What needs to be done: Only lines containing "className" are wanted from the data below. Copy those lines.

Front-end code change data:
####################
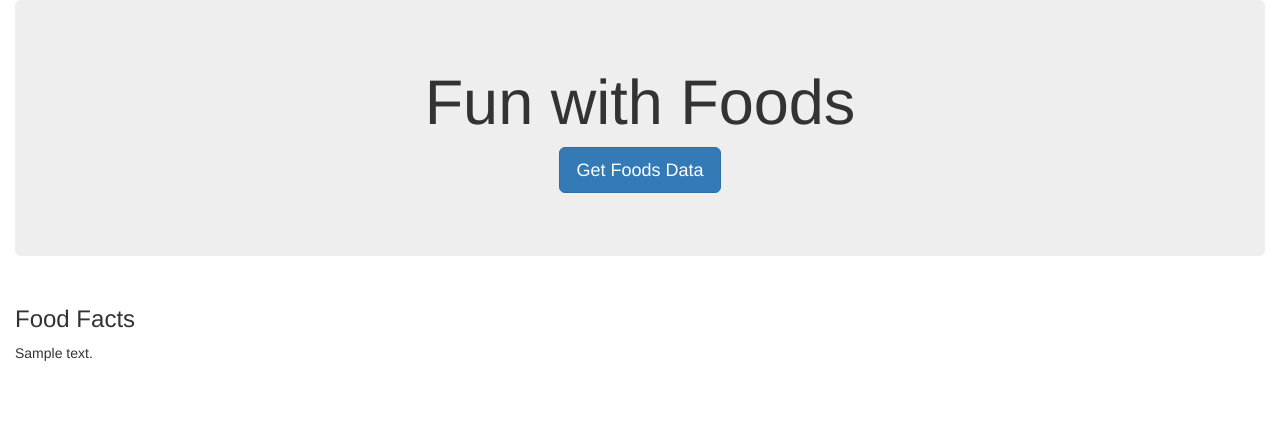
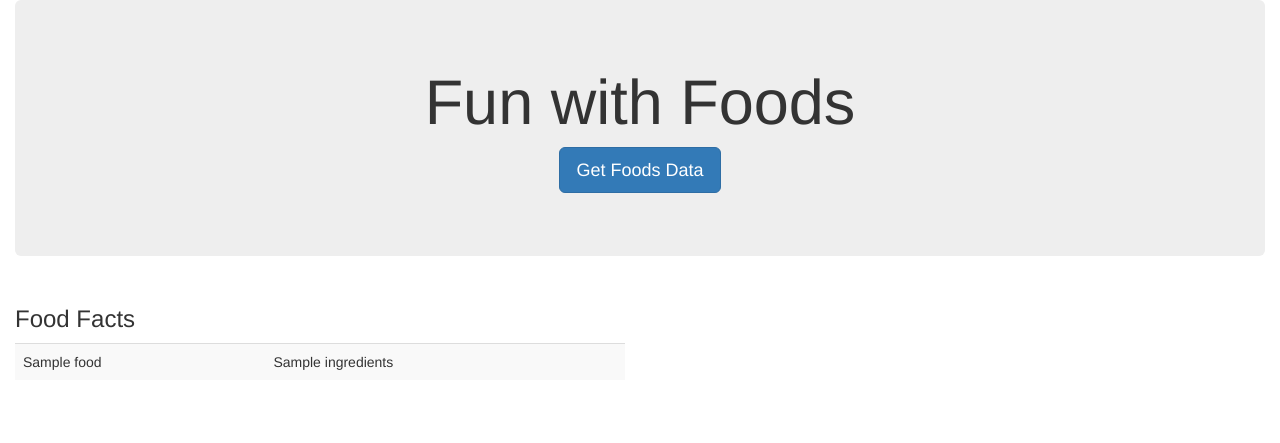
Before and after one commit to reginesgit/Nutritional-Analysis-of-USDA-Foods, a Flask app: page / in a window 1280 px wide. Shown: the top 443 px of the page. Run offline with Flask 2, Linux system fonts and the light colour scheme; a database or web service that is not in the repository returns one stand-in record (values such as "Sample title"); some libraries are stand-ins or nearby versions.

Commit message:
Table rendering with get foods button!

```diff
--- a/app.py
+++ b/app.py
@@ -14,10 +14,12 @@ collection = mongo.db.data
 def home():
 
     # Find one record of data from the mongo database
-    site_data = mongo.db.collection.find_one()
+    site_data = collection.find_one()
+
+    print(site_data)
 
     # Return template and data
-    return render_template("index.html", foods=site_data)
+    return render_template("index.html", foods_obj=site_data)
 
 
 # Route that will trigger the scrape function
--- a/templates/index.html
+++ b/templates/index.html
@@ -29,7 +29,14 @@
   </div>
   <div class="col-md-6">
     <h3 >Food Facts</h3>
-    <p > {{foods.description | safe }} </p>
+    <table class="table table-striped">
+    {% for food in foods_obj.foods %}
+    <tr>
+    <td>{{food.brandName}}</td>
+    <td>{{food.ingredients}}</td>
+    </tr>
+    {% endfor %}
+  </table>
   </div>
 
 
```
Also changed, not shown: get_foods.py (+17 -4 lines).
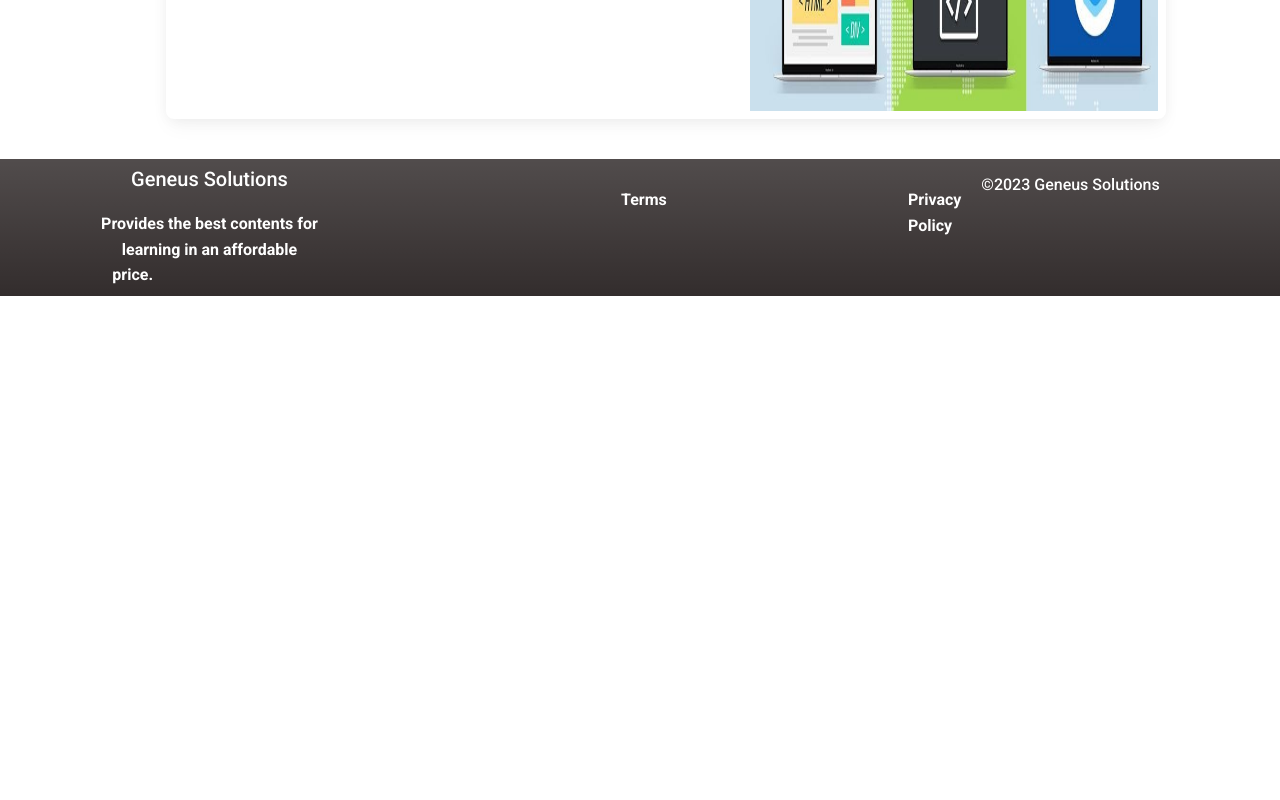
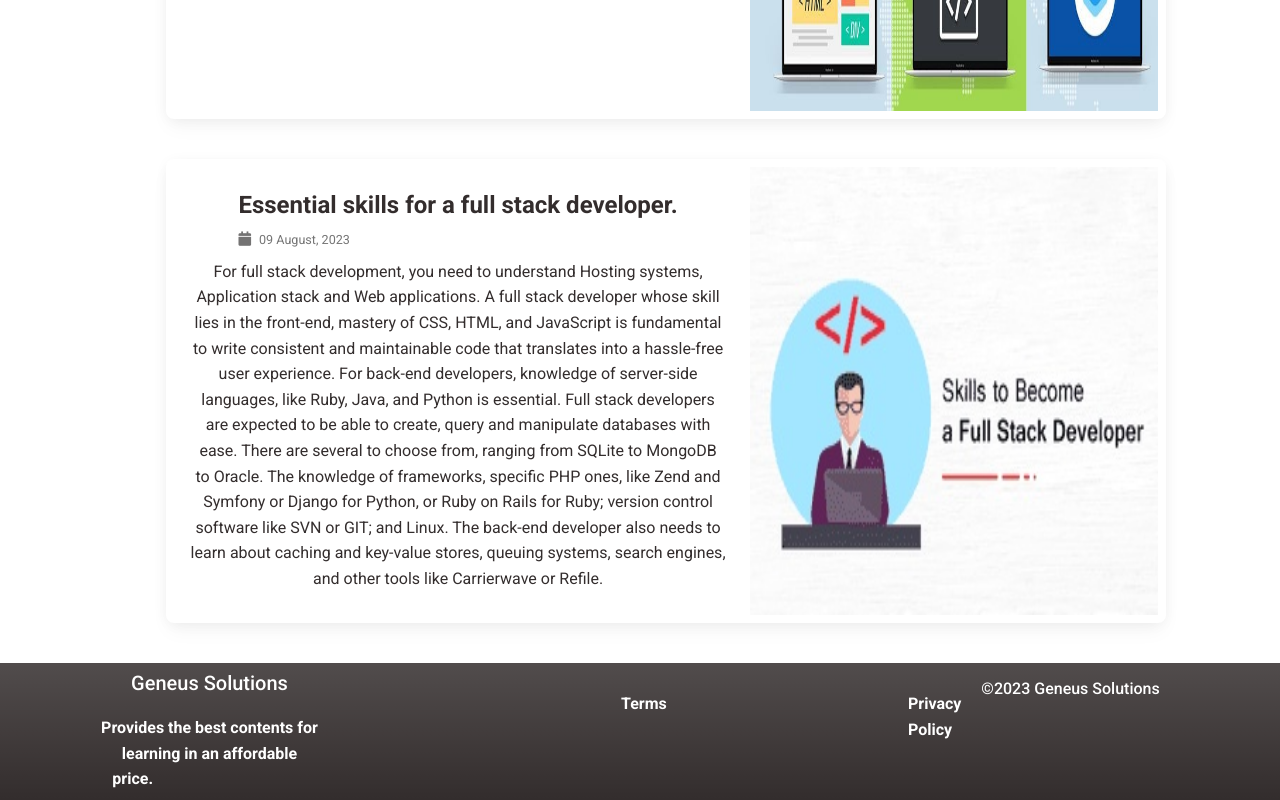
Before and after one commit to Deepak-gupta21/geneus-main, a React (Create React App) app in the folder client/: page /blog in a window 1280 px wide. Shown: the part 1276-2076 px from the top of the page. Before the commit the page ends 1572 px from the top, so only its background shows below. Built offline with nearby package versions, Linux system fonts and the light colour scheme.

Commit message:
added new blog

```diff
--- a/client/src/components/Blog/Blog.jsx
+++ b/client/src/components/Blog/Blog.jsx
@@ -3,6 +3,7 @@ import './Blog.css';
 import Banner from '../../assets/blog_banner.jpg';
 import blog_1 from '../../assets/blog_1.png';
 import blog_2 from '../../assets/blog_2.jpg';
+import blog_3 from '../../assets/blog_3.jpeg';
 import {
   MDBCard,
   MDBCardTitle,
@@ -75,6 +76,28 @@ const Blog = () => {
     </MDBRow>
   </MDBCard>
     </div>
+    <div class="cards">
+   <MDBCard style={{ maxWidth: '1000px' }}>
+      <MDBRow className='g-0'>
+        <MDBCol md='7'>
+          <MDBCardBody>
+            <MDBCardTitle className="text-center mt-2 text-dark fs-4 fw-bold">Essential skills for a full stack developer.</MDBCardTitle>
+            <MDBCardText className='ml-5 my-2'><MDBIcon fas icon="calendar" />
+              <small className='text-muted ml-2'>09 August, 2023</small>
+            </MDBCardText>
+            <MDBCardText className="text-center text-dark fs-6 fw-normal">
+            For full stack development, you need to understand Hosting systems, Application stack and Web applications.
+            A full stack developer whose skill lies in the front-end, mastery of CSS, HTML, and JavaScript is fundamental to write consistent and maintainable code that translates into a hassle-free user experience. For back-end developers, knowledge of server-side languages, like Ruby, Java, and Python is essential.
+            Full stack developers are expected to be able to create, query and manipulate databases with ease. There are several to choose from, ranging from SQLite to MongoDB to Oracle.
+            The knowledge of frameworks, specific PHP ones, like Zend and Symfony or Django for Python, or Ruby on Rails for Ruby; version control software like SVN or GIT; and Linux. The back-end developer also needs to learn about caching and key-value stores, queuing systems, search engines, and other tools like Carrierwave or Refile.            </MDBCardText>
+          </MDBCardBody>
+        </MDBCol>
+        <MDBCol md='5'>
+          <MDBCardImage src={blog_3} alt='...' id="img1" fluid className='my-2 pr-2'/>
+        </MDBCol>
+      </MDBRow>
+    </MDBCard>
+</div>
     </div>
   );
 }
```
Also changed, not shown: client/src/assets/blog_3.jpeg (added).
####################
Written response:
+      <MDBRow className='g-0'>
+            <MDBCardTitle className="text-center mt-2 text-dark fs-4 fw-bold">Essential skills for a full stack developer.</MDBCardTitle>
+            <MDBCardText className='ml-5 my-2'><MDBIcon fas icon="calendar" />
+              <small className='text-muted ml-2'>09 August, 2023</small>
+            <MDBCardText className="text-center text-dark fs-6 fw-normal">
+          <MDBCardImage src={blog_3} alt='...' id="img1" fluid className='my-2 pr-2'/>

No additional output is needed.